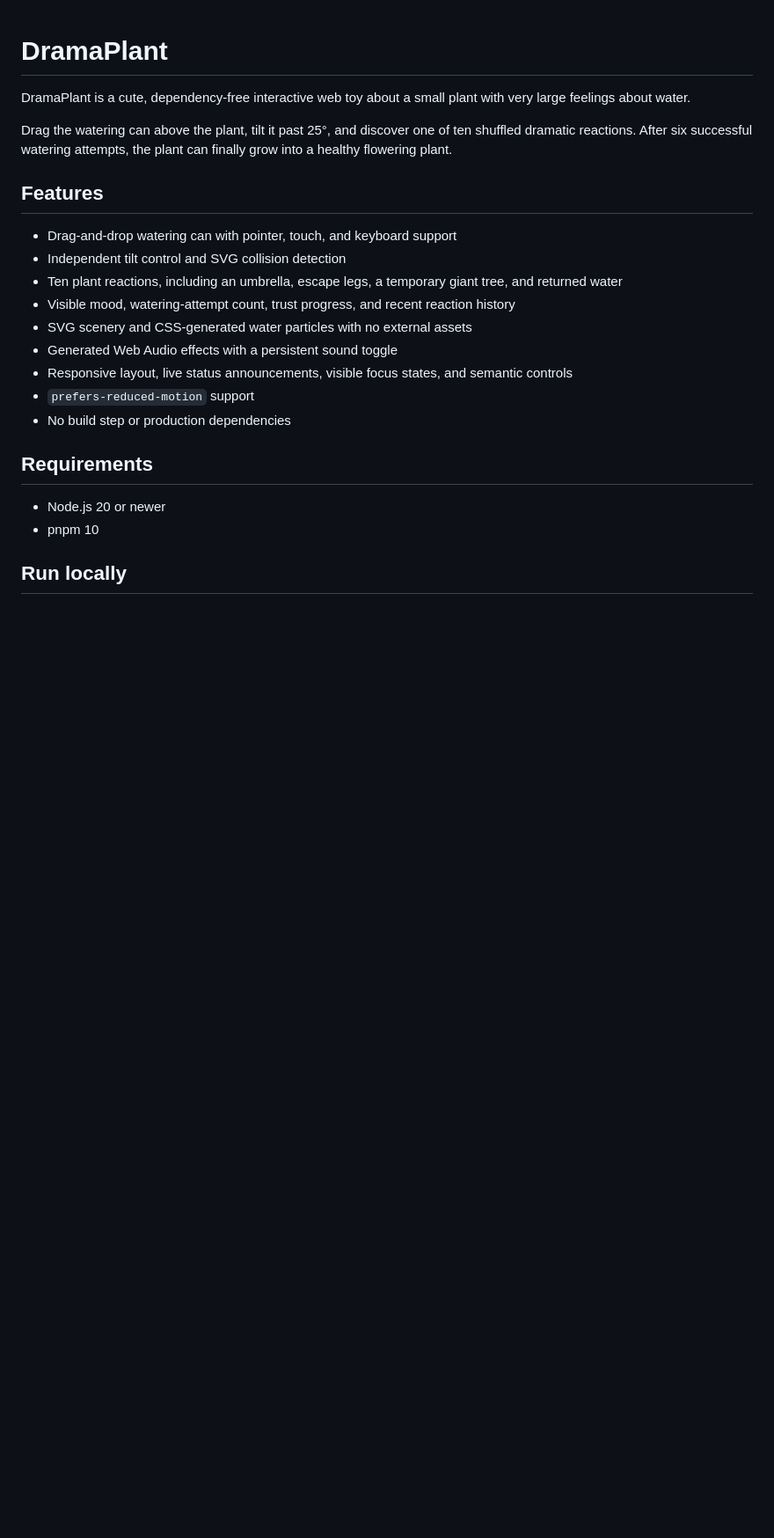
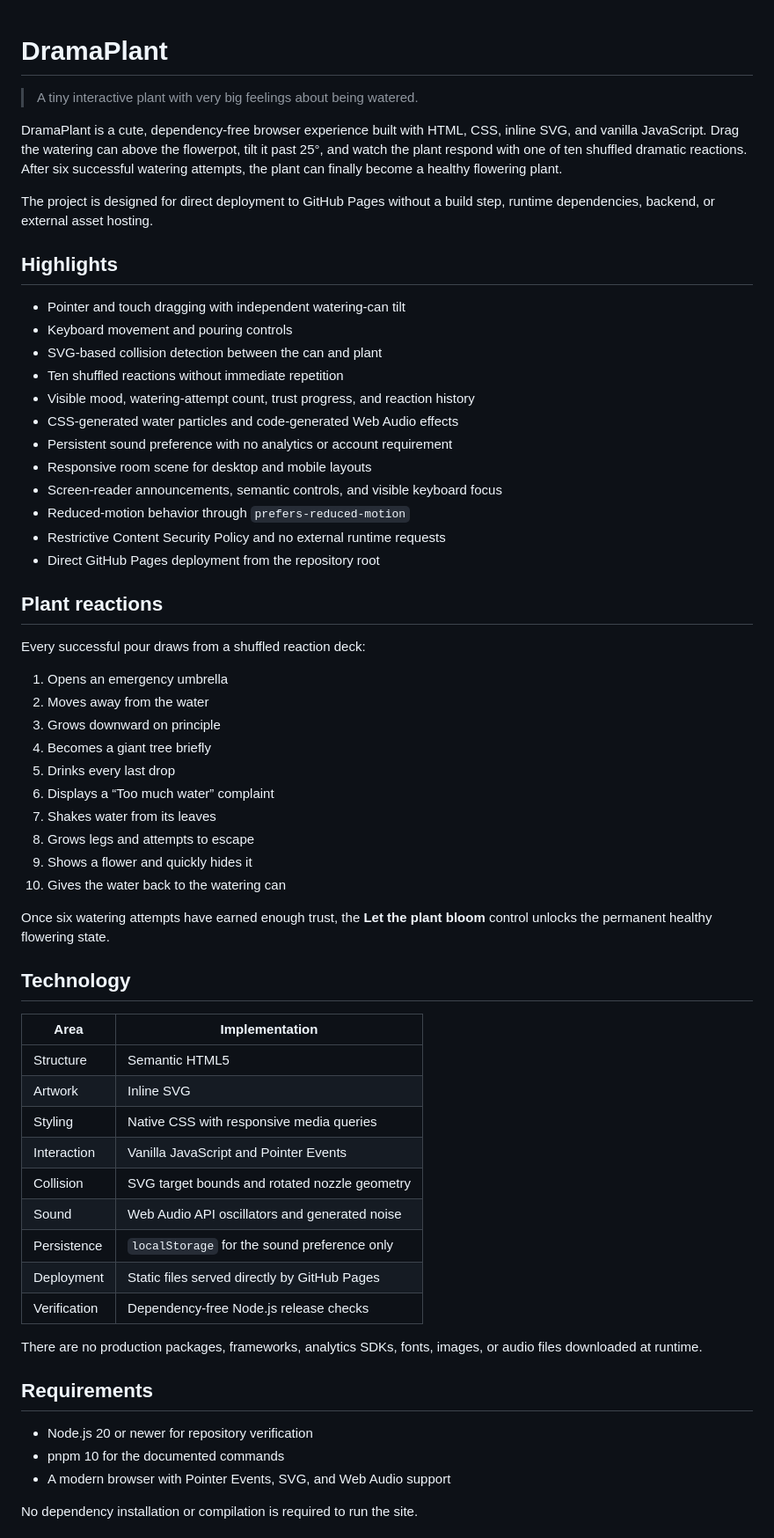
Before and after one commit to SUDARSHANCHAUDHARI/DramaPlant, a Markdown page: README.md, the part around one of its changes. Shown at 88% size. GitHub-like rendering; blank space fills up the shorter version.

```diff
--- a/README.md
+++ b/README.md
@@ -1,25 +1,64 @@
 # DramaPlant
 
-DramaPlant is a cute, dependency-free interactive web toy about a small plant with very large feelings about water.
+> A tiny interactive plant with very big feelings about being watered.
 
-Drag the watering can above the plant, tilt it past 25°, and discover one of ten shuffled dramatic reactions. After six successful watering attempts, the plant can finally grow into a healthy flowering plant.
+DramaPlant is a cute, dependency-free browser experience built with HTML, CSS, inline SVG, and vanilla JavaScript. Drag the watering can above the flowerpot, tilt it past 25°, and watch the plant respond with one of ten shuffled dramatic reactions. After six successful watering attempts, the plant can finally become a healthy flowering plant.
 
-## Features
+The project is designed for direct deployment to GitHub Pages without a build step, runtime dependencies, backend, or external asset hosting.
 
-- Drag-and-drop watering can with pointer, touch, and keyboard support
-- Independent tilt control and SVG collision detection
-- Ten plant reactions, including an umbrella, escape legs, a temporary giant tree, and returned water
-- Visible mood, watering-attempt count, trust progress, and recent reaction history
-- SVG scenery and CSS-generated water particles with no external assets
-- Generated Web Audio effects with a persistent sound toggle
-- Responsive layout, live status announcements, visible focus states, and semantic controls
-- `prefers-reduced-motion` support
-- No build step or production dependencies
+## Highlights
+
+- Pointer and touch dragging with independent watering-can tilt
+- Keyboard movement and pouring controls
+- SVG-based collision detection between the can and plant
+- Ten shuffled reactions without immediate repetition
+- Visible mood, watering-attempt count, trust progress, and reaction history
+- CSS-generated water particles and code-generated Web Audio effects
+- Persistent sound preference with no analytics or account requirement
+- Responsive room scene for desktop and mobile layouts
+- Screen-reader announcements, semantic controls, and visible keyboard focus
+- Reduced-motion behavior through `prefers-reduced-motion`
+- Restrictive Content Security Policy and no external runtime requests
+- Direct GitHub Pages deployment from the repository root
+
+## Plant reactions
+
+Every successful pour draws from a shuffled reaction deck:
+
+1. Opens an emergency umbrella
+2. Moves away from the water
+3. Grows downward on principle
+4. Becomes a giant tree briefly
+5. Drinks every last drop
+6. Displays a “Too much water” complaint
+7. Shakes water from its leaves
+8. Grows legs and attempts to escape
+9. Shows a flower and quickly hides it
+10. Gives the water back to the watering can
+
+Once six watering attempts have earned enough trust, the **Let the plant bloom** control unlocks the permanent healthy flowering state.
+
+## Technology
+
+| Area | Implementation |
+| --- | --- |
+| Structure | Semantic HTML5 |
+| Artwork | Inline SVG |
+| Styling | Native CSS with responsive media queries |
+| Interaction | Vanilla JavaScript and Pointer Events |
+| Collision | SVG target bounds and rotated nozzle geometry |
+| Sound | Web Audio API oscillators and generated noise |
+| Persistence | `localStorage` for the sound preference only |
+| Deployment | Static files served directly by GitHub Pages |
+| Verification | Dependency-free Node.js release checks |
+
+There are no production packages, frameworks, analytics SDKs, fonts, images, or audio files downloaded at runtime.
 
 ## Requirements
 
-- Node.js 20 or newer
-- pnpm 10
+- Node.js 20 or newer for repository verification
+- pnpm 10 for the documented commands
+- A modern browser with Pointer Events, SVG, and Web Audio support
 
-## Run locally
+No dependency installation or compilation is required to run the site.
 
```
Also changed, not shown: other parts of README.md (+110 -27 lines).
++++++++++++++++++++
## What this task involves
The listing must be returned in full and exactly, apart from its pictures.

## Your solution
Before and after one commit to SUDARSHANCHAUDHARI/DramaPlant, a Markdown page: README.md, the part around one of its changes. Shown at 88% size. GitHub-like rendering; blank space fills up the shorter version.

```diff
--- a/README.md
+++ b/README.md
@@ -1,25 +1,64 @@
 # DramaPlant
 
-DramaPlant is a cute, dependency-free interactive web toy about a small plant with very large feelings about water.
+> A tiny interactive plant with very big feelings about being watered.
 
-Drag the watering can above the plant, tilt it past 25°, and discover one of ten shuffled dramatic reactions. After six successful watering attempts, the plant can finally grow into a healthy flowering plant.
+DramaPlant is a cute, dependency-free browser experience built with HTML, CSS, inline SVG, and vanilla JavaScript. Drag the watering can above the flowerpot, tilt it past 25°, and watch the plant respond with one of ten shuffled dramatic reactions. After six successful watering attempts, the plant can finally become a healthy flowering plant.
 
-## Features
+The project is designed for direct deployment to GitHub Pages without a build step, runtime dependencies, backend, or external asset hosting.
 
-- Drag-and-drop watering can with pointer, touch, and keyboard support
-- Independent tilt control and SVG collision detection
-- Ten plant reactions, including an umbrella, escape legs, a temporary giant tree, and returned water
-- Visible mood, watering-attempt count, trust progress, and recent reaction history
-- SVG scenery and CSS-generated water particles with no external assets
-- Generated Web Audio effects with a persistent sound toggle
-- Responsive layout, live status announcements, visible focus states, and semantic controls
-- `prefers-reduced-motion` support
-- No build step or production dependencies
+## Highlights
+
+- Pointer and touch dragging with independent watering-can tilt
+- Keyboard movement and pouring controls
+- SVG-based collision detection between the can and plant
+- Ten shuffled reactions without immediate repetition
+- Visible mood, watering-attempt count, trust progress, and reaction history
+- CSS-generated water particles and code-generated Web Audio effects
+- Persistent sound preference with no analytics or account requirement
+- Responsive room scene for desktop and mobile layouts
+- Screen-reader announcements, semantic controls, and visible keyboard focus
+- Reduced-motion behavior through `prefers-reduced-motion`
+- Restrictive Content Security Policy and no external runtime requests
+- Direct GitHub Pages deployment from the repository root
+
+## Plant reactions
+
+Every successful pour draws from a shuffled reaction deck:
+
+1. Opens an emergency umbrella
+2. Moves away from the water
+3. Grows downward on principle
+4. Becomes a giant tree briefly
+5. Drinks every last drop
+6. Displays a “Too much water” complaint
+7. Shakes water from its leaves
+8. Grows legs and attempts to escape
+9. Shows a flower and quickly hides it
+10. Gives the water back to the watering can
+
+Once six watering attempts have earned enough trust, the **Let the plant bloom** control unlocks the permanent healthy flowering state.
+
+## Technology
+
+| Area | Implementation |
+| --- | --- |
+| Structure | Semantic HTML5 |
+| Artwork | Inline SVG |
+| Styling | Native CSS with responsive media queries |
+| Interaction | Vanilla JavaScript and Pointer Events |
+| Collision | SVG target bounds and rotated nozzle geometry |
+| Sound | Web Audio API oscillators and generated noise |
+| Persistence | `localStorage` for the sound preference only |
+| Deployment | Static files served directly by GitHub Pages |
+| Verification | Dependency-free Node.js release checks |
+
+There are no production packages, frameworks, analytics SDKs, fonts, images, or audio files downloaded at runtime.
 
 ## Requirements
 
-- Node.js 20 or newer
-- pnpm 10
+- Node.js 20 or newer for repository verification
+- pnpm 10 for the documented commands
+- A modern browser with Pointer Events, SVG, and Web Audio support
 
-## Run locally
+No dependency installation or compilation is required to run the site.
 
```
Also changed, not shown: other parts of README.md (+110 -27 lines).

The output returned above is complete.